__WORK TO COMPLETE__. Find the lines holding the string "class" in the data, then copy all of them.

Records from a data source:
--------------------------------------------------

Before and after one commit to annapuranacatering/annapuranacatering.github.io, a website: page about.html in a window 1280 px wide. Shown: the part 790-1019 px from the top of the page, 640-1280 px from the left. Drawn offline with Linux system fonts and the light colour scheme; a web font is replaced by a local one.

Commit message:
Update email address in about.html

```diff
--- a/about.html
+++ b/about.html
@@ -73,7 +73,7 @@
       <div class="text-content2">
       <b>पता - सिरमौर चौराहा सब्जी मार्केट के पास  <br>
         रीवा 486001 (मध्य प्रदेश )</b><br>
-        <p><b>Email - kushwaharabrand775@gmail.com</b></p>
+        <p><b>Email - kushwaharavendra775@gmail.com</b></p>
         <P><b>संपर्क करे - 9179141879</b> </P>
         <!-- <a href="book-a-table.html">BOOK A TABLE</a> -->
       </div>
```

--------------------------------------------------

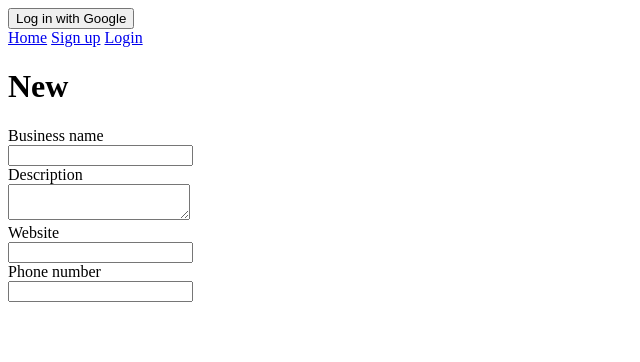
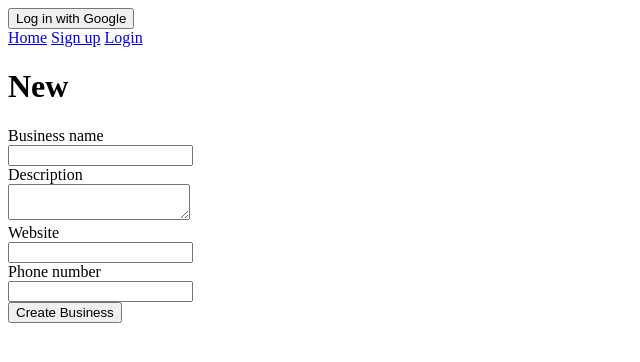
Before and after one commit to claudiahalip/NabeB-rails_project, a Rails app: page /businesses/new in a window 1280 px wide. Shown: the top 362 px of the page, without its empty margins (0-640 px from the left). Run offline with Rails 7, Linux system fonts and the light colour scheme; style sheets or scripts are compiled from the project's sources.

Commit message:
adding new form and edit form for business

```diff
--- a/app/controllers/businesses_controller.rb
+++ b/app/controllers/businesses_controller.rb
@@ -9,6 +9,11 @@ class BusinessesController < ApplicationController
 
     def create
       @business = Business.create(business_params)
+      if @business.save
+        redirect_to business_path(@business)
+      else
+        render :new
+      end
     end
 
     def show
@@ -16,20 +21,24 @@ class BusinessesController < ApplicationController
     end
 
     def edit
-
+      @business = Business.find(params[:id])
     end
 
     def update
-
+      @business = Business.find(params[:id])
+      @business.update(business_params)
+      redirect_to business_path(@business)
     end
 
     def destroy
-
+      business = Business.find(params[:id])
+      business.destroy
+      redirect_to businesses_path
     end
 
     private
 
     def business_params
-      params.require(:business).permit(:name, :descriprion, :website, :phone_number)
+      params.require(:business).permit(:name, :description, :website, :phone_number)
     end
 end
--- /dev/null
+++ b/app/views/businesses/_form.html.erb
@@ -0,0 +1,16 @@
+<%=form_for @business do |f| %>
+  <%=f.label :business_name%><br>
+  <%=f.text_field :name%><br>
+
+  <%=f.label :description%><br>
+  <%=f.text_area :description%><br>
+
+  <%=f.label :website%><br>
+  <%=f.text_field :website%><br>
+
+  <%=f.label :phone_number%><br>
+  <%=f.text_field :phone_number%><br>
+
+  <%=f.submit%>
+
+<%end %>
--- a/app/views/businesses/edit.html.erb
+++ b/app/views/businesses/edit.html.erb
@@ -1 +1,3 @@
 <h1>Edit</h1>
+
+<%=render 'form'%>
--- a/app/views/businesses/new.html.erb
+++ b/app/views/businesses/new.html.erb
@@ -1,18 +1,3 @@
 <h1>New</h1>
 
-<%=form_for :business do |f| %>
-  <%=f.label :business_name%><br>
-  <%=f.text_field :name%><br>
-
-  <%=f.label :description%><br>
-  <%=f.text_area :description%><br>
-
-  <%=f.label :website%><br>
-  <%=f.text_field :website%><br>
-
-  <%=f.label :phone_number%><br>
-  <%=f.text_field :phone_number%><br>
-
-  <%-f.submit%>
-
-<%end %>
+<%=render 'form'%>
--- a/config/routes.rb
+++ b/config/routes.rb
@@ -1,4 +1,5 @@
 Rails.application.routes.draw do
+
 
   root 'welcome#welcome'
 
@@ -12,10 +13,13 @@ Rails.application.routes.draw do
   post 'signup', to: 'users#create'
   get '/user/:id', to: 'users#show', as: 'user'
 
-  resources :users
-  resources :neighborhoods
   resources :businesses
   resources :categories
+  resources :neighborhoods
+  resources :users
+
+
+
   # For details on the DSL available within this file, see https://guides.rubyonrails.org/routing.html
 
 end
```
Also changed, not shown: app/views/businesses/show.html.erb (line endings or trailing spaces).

--------------------------------------------------

__WRITTEN REPLY__.
       <div class="text-content2">
@@ -9,6 +9,11 @@ class BusinessesController < ApplicationController
@@ -16,20 +21,24 @@ class BusinessesController < ApplicationController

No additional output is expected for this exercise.